When asked whether the FCCs plans violated this provision, Genachowski said that the light touch nature of his third way approach did not violate the Acts explicit mandate to preserve a free and open market.
We need to have a [regulatory] framework for broadband access that is a light touch framework, he said. That is what we had before and what everyone assumed was the case before the Comcast decision. To me, a central purpose of this process is to determine what is a framework that is available to us that restores the status quo.
To be struck down by the SCOTUS again and probably held in contempt.
We all saw this coming from the skinny Mussolini.
EVERYTHING this administration does involves more money going into their coffers. Cap and Tax, the BP escrow fund, TARP, this FCC garbage... all of it means more money flowing into the Feds with nothing to show for it in meaningful output.
its called Rape the Nation
> To be struck down by the SCOTUS again and probably held in contempt.
The SCOTUS is in the process of being stacked by 0 and his merry comrades.
If they delay the case long enough, they’ll have what they need to give them what they want.
But November is coming ....
This is a very BAD idea. USA is the new China.
So how long before this ‘Mussolini’ is hung upside down?
Sterilization is coming in November. The maggots will be cleansed.
But it is impolite to ask the Marxist usurper to prove his citizenship.
It’s like the settling of the Old West. We’ll look back one day and recall the days when the internet was a wild and free domain (no pun intended.)
Ask doctors, bankers, or auto executives about the Obammy Administrations’ “light touch”
Not soon ehough!!
More Obama power grab from the FTC.
Obama Administration Wants Govt Control of Media
Jon Leibowitz, the chairman of Obama’s Federal Trade Commission, is at the epicenter of a quiet movement to subsidize news organizations, a first step toward government control of the media.
Now Leibowitz has begun to pounce. A May 24 working paper on “reinventing” the media proposes that the government impose fees on websites such as the Drudge Report that link to news websites or that it tax consumer electronics such as iPads, laptops, and Kindles. Funds raised by these levies would be redistributed to traditional media outlets.

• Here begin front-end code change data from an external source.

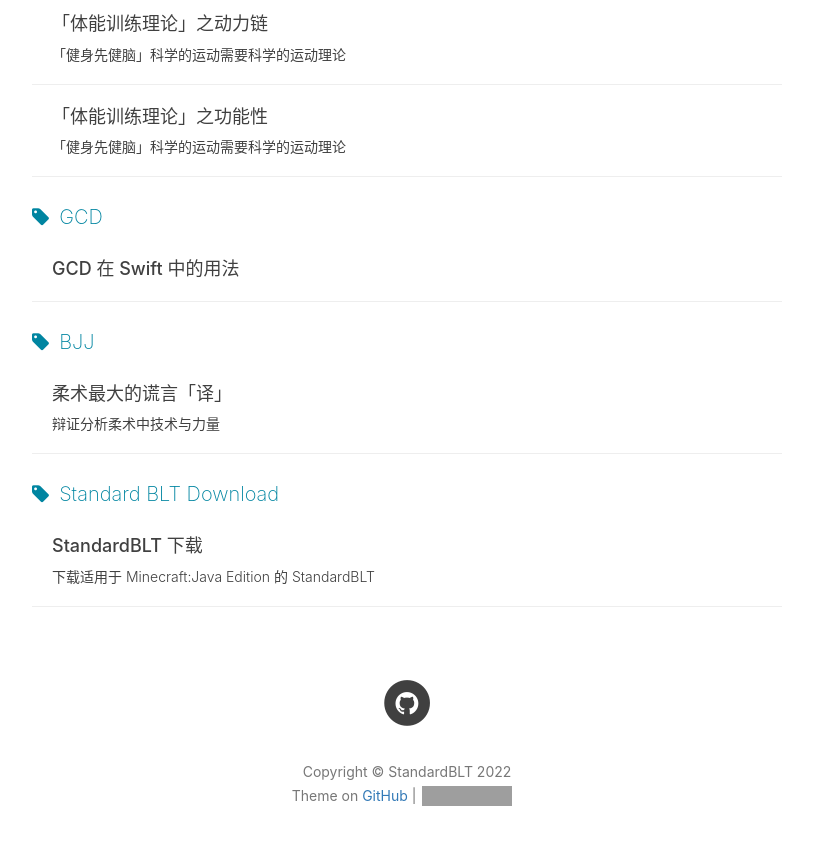
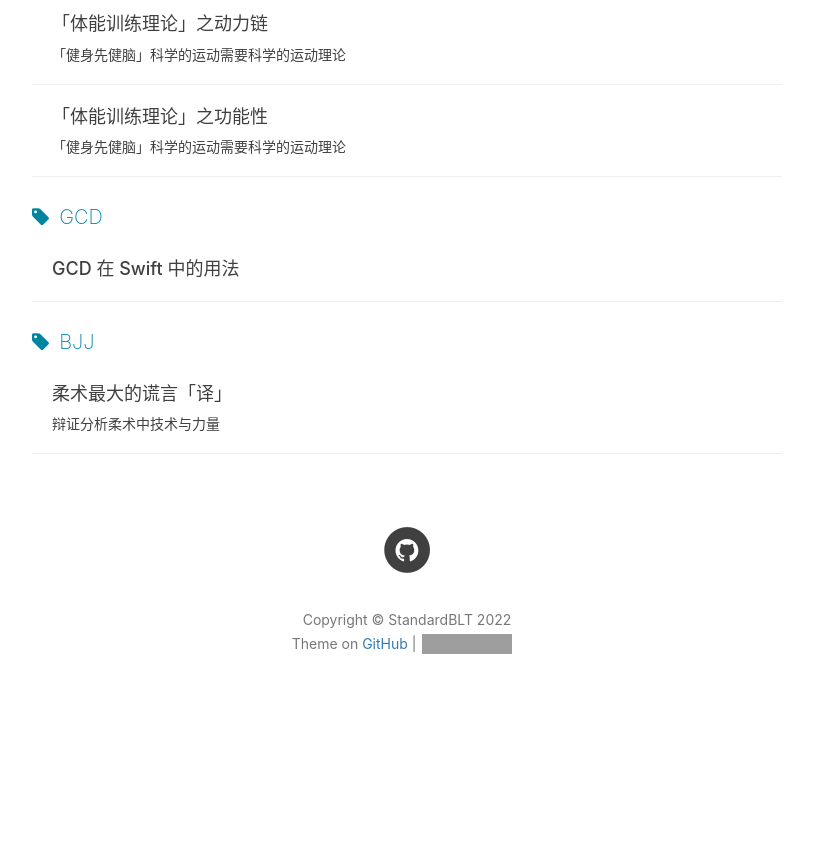
Before and after one commit to StandardBLT/StandardBLT.github.io-Reference, a Jekyll site: the page built from tags.html, in a window 1280 px wide and 900 px high, scrolled down 15177 px. Shown: the top 845 px of the window, without its empty margins (233-1046 px from the left). Built offline with Jekyll 4.4.1, drawn with Linux system fonts in a browser that asks for light colours; nearby versions of some CDN libraries; comment, search, counter and statistics services are not loaded; after the commit the page ends 15925 px from its top, so only the background shows below that; some of the changed lines change nothing that is shown; some of the changed text lies outside the part shown; grey boxes are pictures that could not be loaded.

Commit message:
Nothing...
...TEST...

```diff
--- a/_posts/0000-00-00-downloads.md
+++ /dev/null
@@ -1,23 +0,0 @@
----
-layout:     page
-title:      StandardBLT 下载
-subtitle:   下载适用于 Minecraft:Java Edition 的 StandardBLT
-date:       2020-07-12
-author:     StandardBLT-Developers
-header-img: img/Download-bg.jpg
-catalog: true
-tags:
-    - Standard BLT Download
----
-> “:octocat: ”
-
-# Download
-## Forge
-### 1.14.4
-|Version Name | Downloads|
-|------------ | -------------|
-|None | [Download](https://standardblt.github.io/404)|
-### 1.12.2
-|Version Name | Downloads|
-|------------ | -------------|
-|0.0.1.2020.07.12.1.12.2.1 | [Download](https://standardblt.github.io/download/StandardBLT-0.0.1.2020.07.12.1.12.2.1)|
--- a/downloads.html
+++ b/downloads.html
@@ -1,152 +1,23 @@
 ---
-layout: page
-title: "Downloads"
-description: "Downloads of StandardBLT"
-header-img: "img/post-bg-rwd.jpg"
+layout:     post
+title:      StandardBLT 下载
+subtitle:   下载适用于 Minecraft:Java Edition 的 StandardBLT
+date:       2020-07-12
+author:     StandardBLT-Developers
+header-img: img/Download-bg.jpg
+catalog: true
+tags:
+    - Standard BLT Download
 ---
+> “:octocat: ”
 
-<!-- Language Selector -->
-<!-- <select class="sel-lang" onchange= "onLanChange(this.options[this.options.selectedIndex].value)">
-    <option value="0" selected> 中文 Chinese </option>
-    <option value="1"> 英文 English </option>
-</select> -->
-
-<!-- Chinese Version -->
-<div class="zh post-container">
-
-    <!--copied from markdown -->
-    <blockquote><p>冰冻三尺 非一日之寒<br>
-    积土成山 非斯须之作</p></blockquote>
-
-    <p>Hey，我是<strong>柏荧(BY)</strong>，一只iOS程序猿，现在厦门工作。</p>
-
-    <p>工作、学习之余，我还是一个健身爱好者，同时也非常喜欢拳击。</p>
-
-    <p>这是我的利用 <a href="https://pages.github.com/">GitHub Pages</a> 与 <a href="http://jekyll.com.cn/">Jekyll</a> 搭建的 个人博客。我在GitHub主页<a href="https://github.com/qiubaiying">👉GitHub·BY</a> 与 简书主页<a href="https://http://www.jianshu.com/u/e71990ada2fd">👉BY</a>。如果有什么问题，欢迎提出探讨~</p>
-
-    <p></p>
-
-    <h5>Talks</h5>
-
-    <ul>
-        <li><a href="https://github.com">GitHub</a></li>
-        <li><a href="http://jekyll.com.cn/">jekyll</a></li>
-        <li><a href="http://huangxuan.me/">Hux</a></li>
-        <li><a href="https://analytics.google.com/analytics">Google Analytics</a></li>
-    </ul>
-</div>
-
-<!-- English Version -->
-<!-- <div class="en post-container">
-    <blockquote><p>Yet another iOS Developer. <br>
-    Yet another Life-long Student.</p></blockquote>
-
-    <p>Hi, I am <strong>Baiying Qiu</strong>，you can call me <strong>BY</strong>. I am an iOS software engineer and currently working in Xiamen</p>
-
-    <p>This is my personal blog, through making Github Pages and Jekyll.My GitHub  👉 <a href="http://github.com/qiubaiying">Github·BY</a>.</p>
-
-    <p>I am a sports enthusiast, I like fitness, running and boxing.</p>
-
-    <h5>Talks</h5>
-
-    <ul>
-    <li><a href="https://github.com">GitHub</a></li>
-    <li><a href="http://jekyll.com.cn/">jekyll</a></li>
-    <li><a href="https://pages.github.com/">GitHub Pages</a></li>
-    <li><a href="https://qiubaiying.github.io">BY</a></li>
-    </ul>
-</div> -->
-
-<!-- Handle Language Change -->
-<script type="text/javascript">
-    // get nodes
-    var $zh = document.querySelector(".zh");
-    var $en = document.querySelector(".en");
-    var $select = document.querySelector("select");
-
-    // bind hashchange event
-    window.addEventListener('hashchange', _render);
-
-    // handle render
-    function _render(){
-        var _hash = window.location.hash;
-        // en
-        if(_hash == "#en"){
-            $select.selectedIndex = 1;
-            $en.style.display = "block";
-            $zh.style.display = "none";
-        // zh by default
-        }else{
-            // not trigger onChange, otherwise cause a loop call.
-            $select.selectedIndex = 0;
-            $zh.style.display = "block";
-            $en.style.display = "none";
-        }
-    }
-
-    // handle select change
-    function onLanChange(index){
-        if(index == 0){
-            window.location.hash = "#zh"
-        }else{
-            window.location.hash = "#en"
-        }
-    }
-
-    // init
-    _render();
-</script>
-
-
-<!-- Gitalk 评论 start  -->
-{% if site.gitalk.enable %}
-<!-- Gitalk link  -->
-<link rel="stylesheet" href="https://unpkg.com/gitalk/dist/gitalk.css">
-<script src="https://unpkg.com/gitalk@latest/dist/gitalk.min.js"></script>
-
-<div id="gitalk-container"></div>
-    <script type="text/javascript">
-    var gitalk = new Gitalk({
-    clientID: '{{site.gitalk.clientID}}',
-    clientSecret: '{{site.gitalk.clientSecret}}',
-    repo: '{{site.gitalk.repo}}',
-    owner: '{{site.gitalk.owner}}',
-    admin: ['{{site.gitalk.admin}}'],
-    distractionFreeMode: {{site.gitalk.distractionFreeMode}},
-    id: 'about',
-    });
-    gitalk.render('gitalk-container');
-</script>
-{% endif %}
-<!-- Gitalk end -->
-
- <!-- disqus 评论框 start  -->
-{% if site.disqus.enable %}
-
-<div class="comment">
-    <div id="disqus_thread" class="disqus-thread">
-    </div>
-</div>
-<!-- disqus 评论框 end -->
-
-<!-- disqus 公共JS代码 start (一个网页只需插入一次) -->
-<script type="text/javascript">
-    /* * * CONFIGURATION VARIABLES * * */
-    var disqus_shortname = "{{site.disqus.username}}";
-    var disqus_identifier = "{{site.disqus.username}}/{{page.url}}";
-    var disqus_url = "{{site.url}}{{page.url}}";
-
-    (function() {
-        var dsq = document.createElement('script'); dsq.type = 'text/javascript'; dsq.async = true;
-        dsq.src = '//' + disqus_shortname + '.disqus.com/embed.js';
-        (document.getElementsByTagName('head')[0] || document.getElementsByTagName('body')[0]).appendChild(dsq);
-    })();
-</script>
-<!-- disqus 公共JS代码 end -->
-{% endif %}
-
-<!--
-<html>
-<meta http-equiv="refresh" content="0;url=https://StandardBLT.github.io/0000/00/00/downloads">
-</html>
--->
+# Download
+## Forge
+### 1.14.4
+Version Name | Downloads
+------------ | -------------
+None | [Download](https://standardblt.github.io/404)
+### 1.12.2
+Version Name | Downloads
+------------ | -------------
+0.0.1.2020.07.12.1.12.2.1 | [Download](https://standardblt.github.io/download/StandardBLT-0.0.1.2020.07.12.1.12.2.1)
```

> So how long before this Mussolini is hung upside down?
I suspect his demise will start this November, when he loses at least the House.
Nancy Pelosi will no longer be speaker, and Reid probably will not even be re-elected.

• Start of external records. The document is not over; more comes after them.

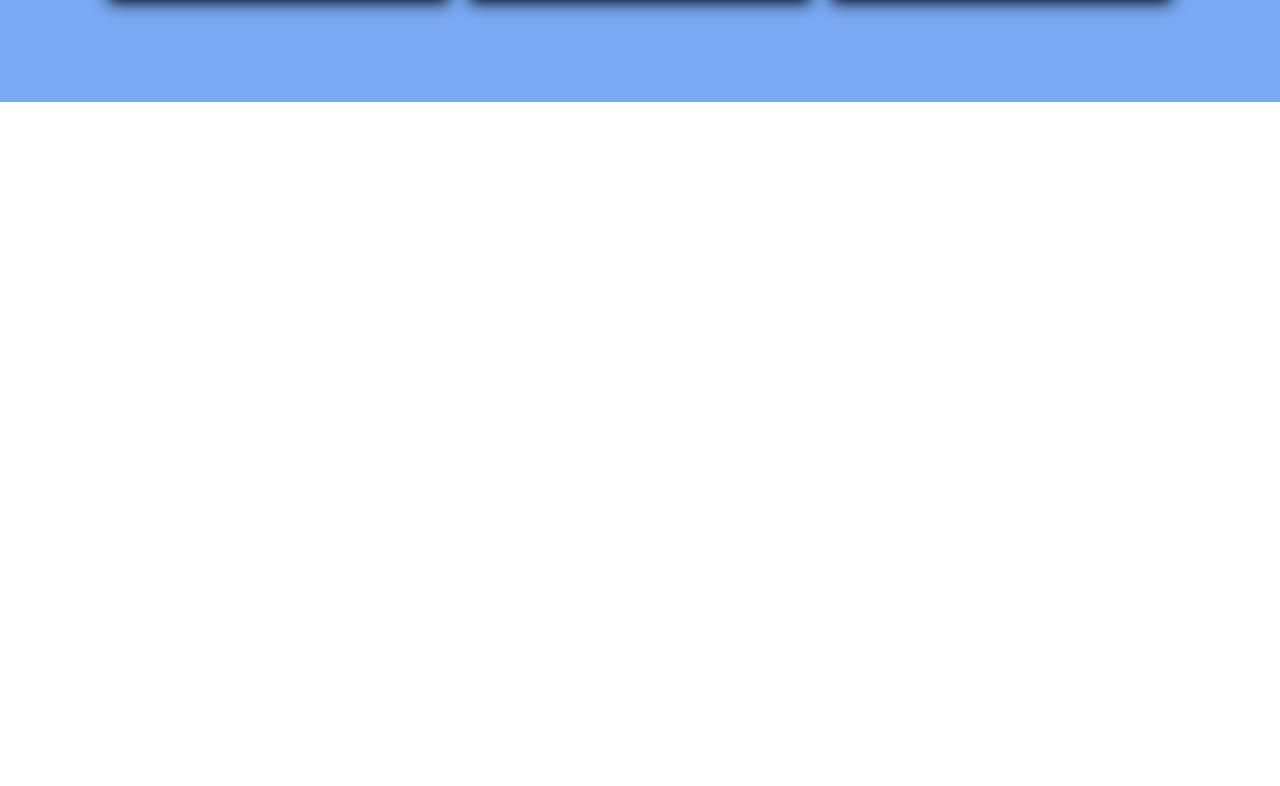
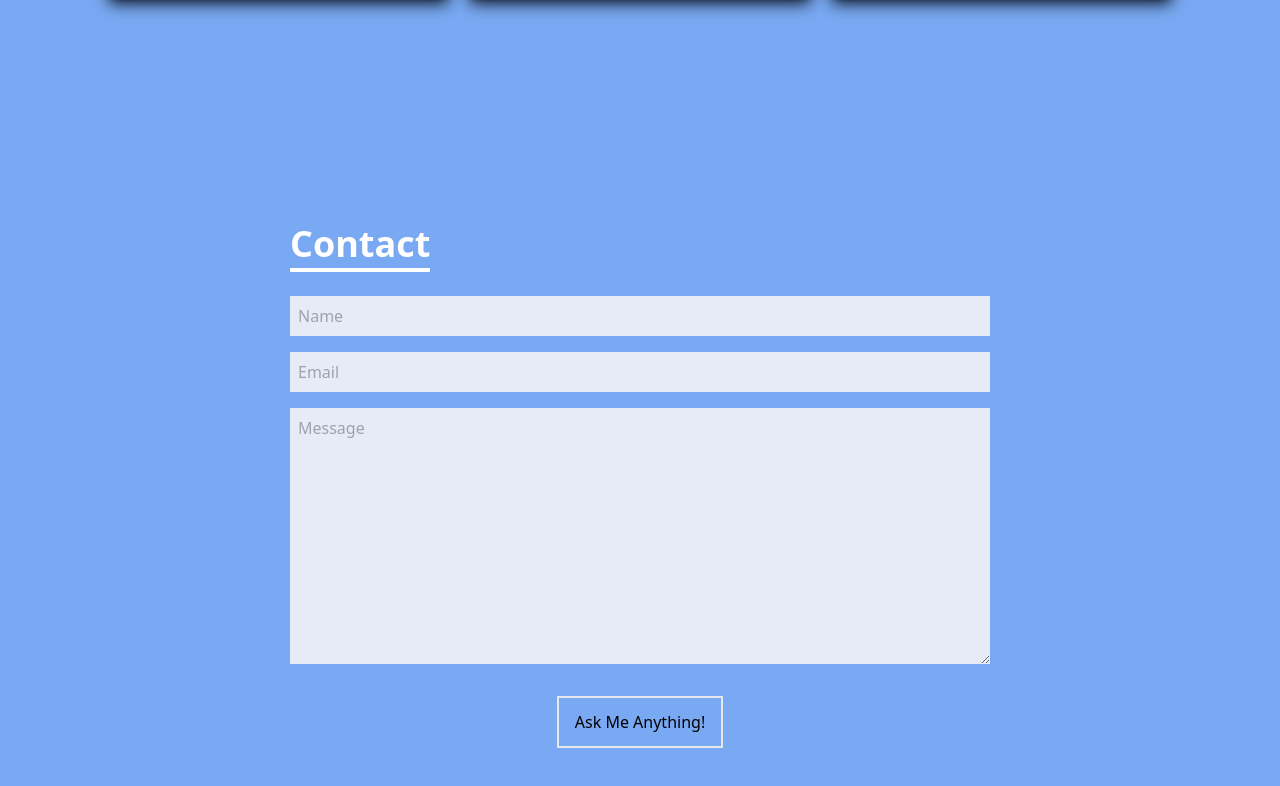
Before and after one commit to BrianHuynhCS/portfolio, a React (Create React App) app: page / in a window 1280 px wide. Shown: the part 3098-3884 px from the top of the page. Before the commit the page ends 3200 px from the top, so only its background shows below. Built offline with nearby package versions, Linux system fonts and the light colour scheme; the HTML template or start-up script is replaced by a standard one.

Commit message:
Add/Update contact.jsx project.jsx

```diff
--- a/src/App.js
+++ b/src/App.js
@@ -3,6 +3,7 @@ import Home from './components/Home';
 import About from './components/About';
 import Skill from './components/Skill';
 import Project from './components/Project';
+import Contact from './components/Contact';
 
 function App() {
     return (
@@ -12,6 +13,7 @@ function App() {
         <About/>
         <Skill/>
         <Project/>
+        <Contact/>
       </div>
     );
   }
--- /dev/null
+++ b/src/components/Contact.jsx
@@ -0,0 +1,19 @@
+import React from 'react'
+
+const Contact = () => {
+    return (
+        <div name='contact' className='w-full h-screen bg-[#79a9f2] text-white flex justify-center items-center p-4'>
+            <form method='POST' action="https://getform.io/f/a01ba581-232e-4b1a-9fb7-df1635fc2ab9" className='max-w-[700px] flex flex-col w-full'>
+                <div className='pb-8'>
+                    <p className='text-4xl font-bold inline border-b-4 border-white'>Contact</p>
+                </div>
+                <input className='text-black bg-[#e7ebf8] p-2' type='text' placeholder='Name' name='name'></input>
+                <input className='text-black my-4 p-2 bg-[#e7ebf8]' type='text' placeholder='Email' name='email'></input>
+                <textarea className='text-black bg-[#e7ebf8] p-2' rows='10' placeholder='Message' name='message'></textarea>
+                <button className='text-black hover:bg-white hover:text-black border-2 px-4 py-3 my-8 mx-auto flex items-center'>Ask Me Anything!</button>
+            </form>
+        </div>
+    )
+}
+
+export default Contact;
--- a/src/components/Project.jsx
+++ b/src/components/Project.jsx
@@ -1,6 +1,6 @@
 import React from 'react';
 import ProjectImg1 from '../assets/IMG_0888.JPG';
-import ProjectImg2 from '../assets/IMG_4775.JPG';
+// import ProjectImg2 from '../assets/IMG_4775.JPG';
 
 const Project = () => {
     return (
```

RINOs are being overthrown as well. It is likely that even McCain will be retired.
A lot of the DonkeycRATs who went-along-to-get-along with Zer0 mania have gotten the message, and the smart ones are swinging to the right.
It’s possible that the new Republican House will be more conservative than any House we’ve had for generations.

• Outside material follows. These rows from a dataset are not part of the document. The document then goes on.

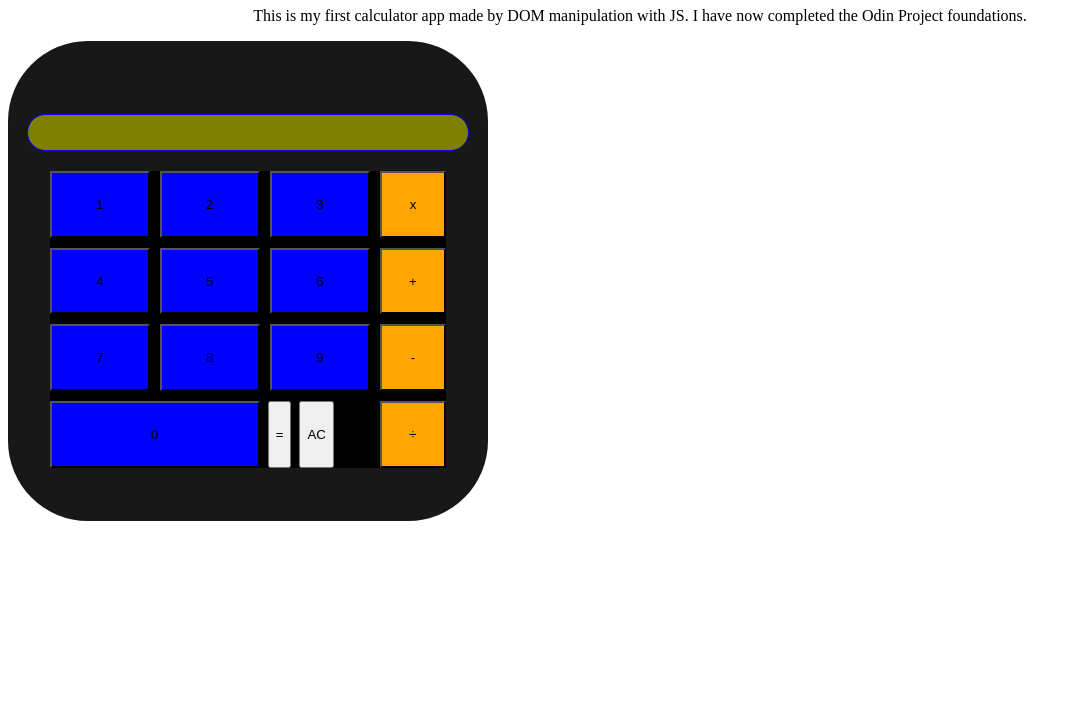
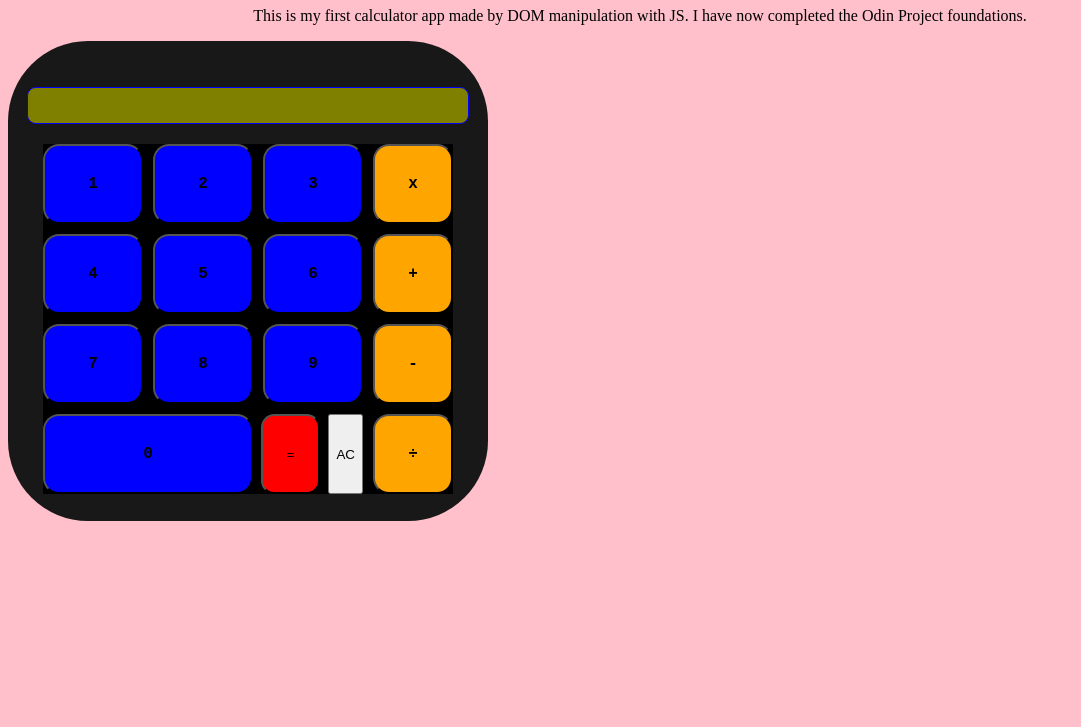
Before and after one commit to KallamSamad/calculator, a plain HTML site: page index.html in a window 1280 px wide. Shown: the part 73-800 px from the top of the page, without its empty margins (0-1081 px from the left). Drawn offline with Linux system fonts and the light colour scheme.

Commit message:
finalised the format

```diff
--- a/style.css
+++ b/style.css
@@ -1,3 +1,6 @@
+body{
+    background-color: pink;
+}
 .buttonCont{
     display: flex;
     flex-direction: row;
@@ -40,10 +43,16 @@
     background-color: black;
 }
 
-.operator{
+.operator, .equal{
     height: 5em;
     width: 5em;
     background-color: orange;
+}
+.equal{
+    background-color: red;
+    height: 6em;
+    width: 7em;
+    border-radius: 1em;
 }
 
 .bottomCont {
@@ -66,7 +75,7 @@
 
 .textBox{
    border: 1px solid blue;
-   border-radius: 3em;
+   border-radius: 0.5em;
    height: 2em;
    width: 25em;
    background-color: olive;
@@ -76,3 +85,9 @@
    text-align: right;
 
 }
+.numberBtns, .operator {
+    font-family: 'Courier New', Courier, monospace;
+    font-size: 1em;
+    font-weight: bold;
+    border-radius: 1em;
+}
```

The court will have no problem allowing regulation if it so chooses. They'll define what a "vibrant and free market" is and they'll define what "unfettered" means. Rather than interpret the words in absolute terms, they will presume the words can be qualified (by themselves), and will invent "tests" to determine whether a law meets their invented standard for vibrancy, freedom, and unfetteredness.
Must we become like Chona? Soon we will have no 1st amendment rights. I pish on their shadows and curse the FCC and Barry Soetoro.